## Task to complete
Reading the records below, find how many lines include the word "links" and give that number alone.
**** Data records ****
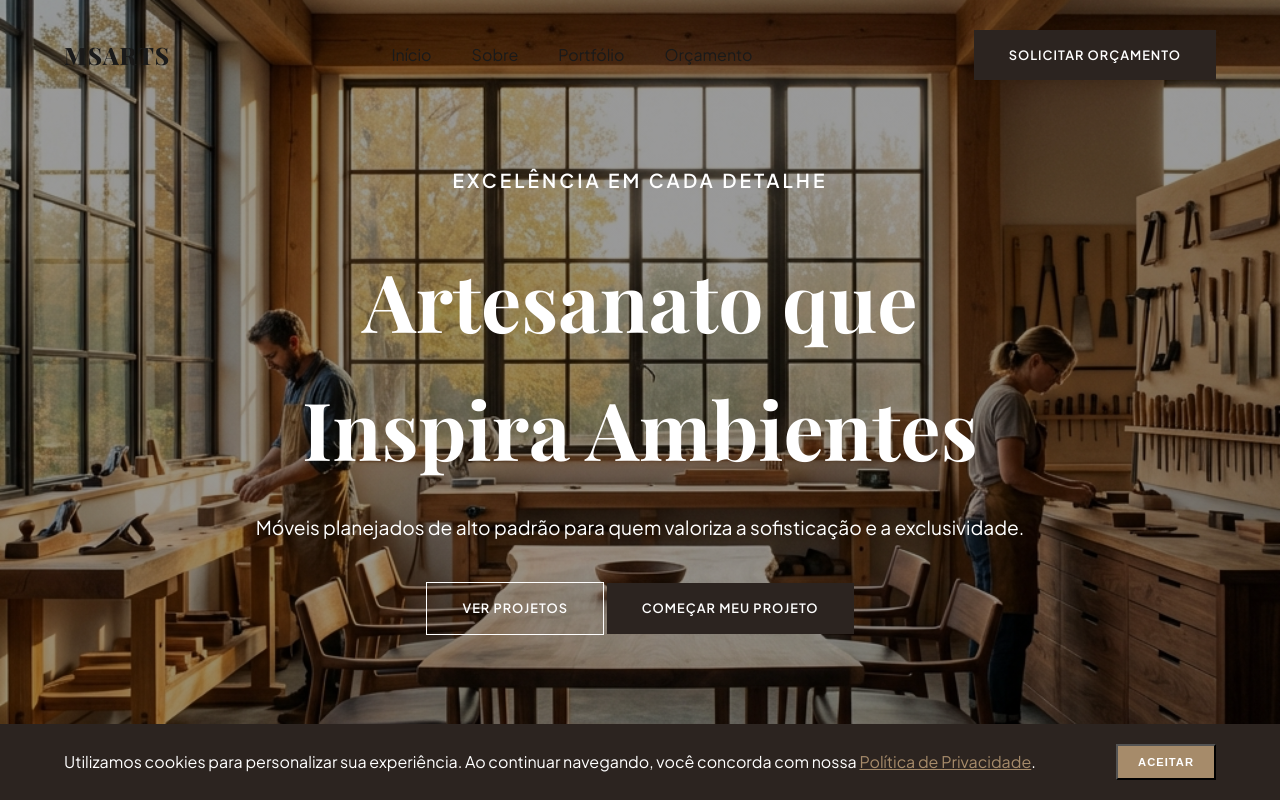
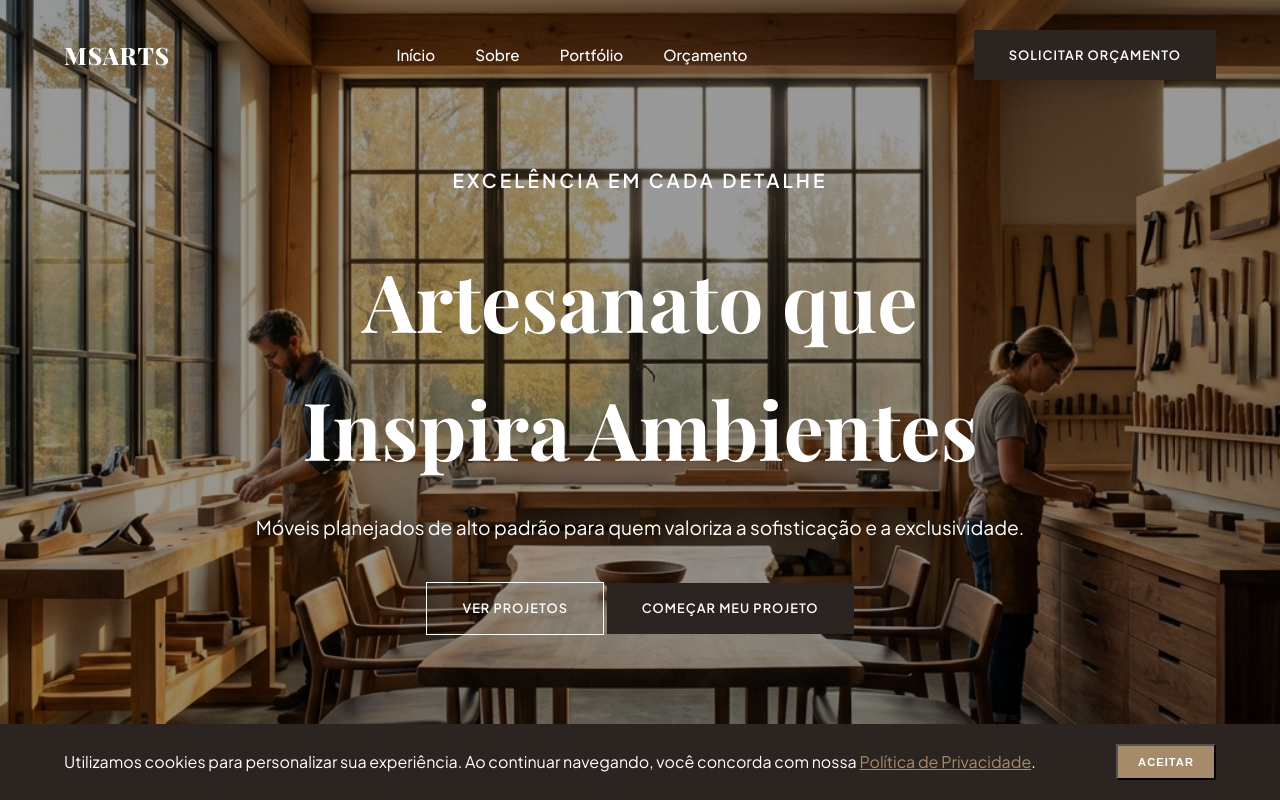
Before and after one commit to ckennedycarvalho/site-msarts, a website: page public/index.html in a window 1280 px wide. Shown: the top 800 px of the page. Drawn offline with nearby package versions, Linux system fonts and the light colour scheme; a web font is replaced by a local one.

Commit message:
Fix: Corrigindo desalinhamento e cores do menu superior.

```diff
--- a/public/assets/css/style.css
+++ b/public/assets/css/style.css
@@ -106,10 +106,30 @@ nav.scrolled {
 .nav-links {
     display: flex;
     gap: 40px;
+    align-items: center;
+}
+
+.nav-links a {
+    color: white; /* Cor inicial no Hero */
+    font-weight: 500;
+    font-size: 0.95rem;
+}
+
+/* Quando der scroll, a navbar fica branca e os links escuros */
+nav.scrolled .nav-links a {
+    color: var(--text);
 }
 
 .nav-links a:hover {
-    color: var(--secondary);
+    color: var(--secondary) !important;
+}
+
+nav.scrolled .logo {
+    color: var(--text);
+}
+
+nav .logo {
+    color: white;
 }
 
 /* Buttons */
```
****
## Solution for this exercise
5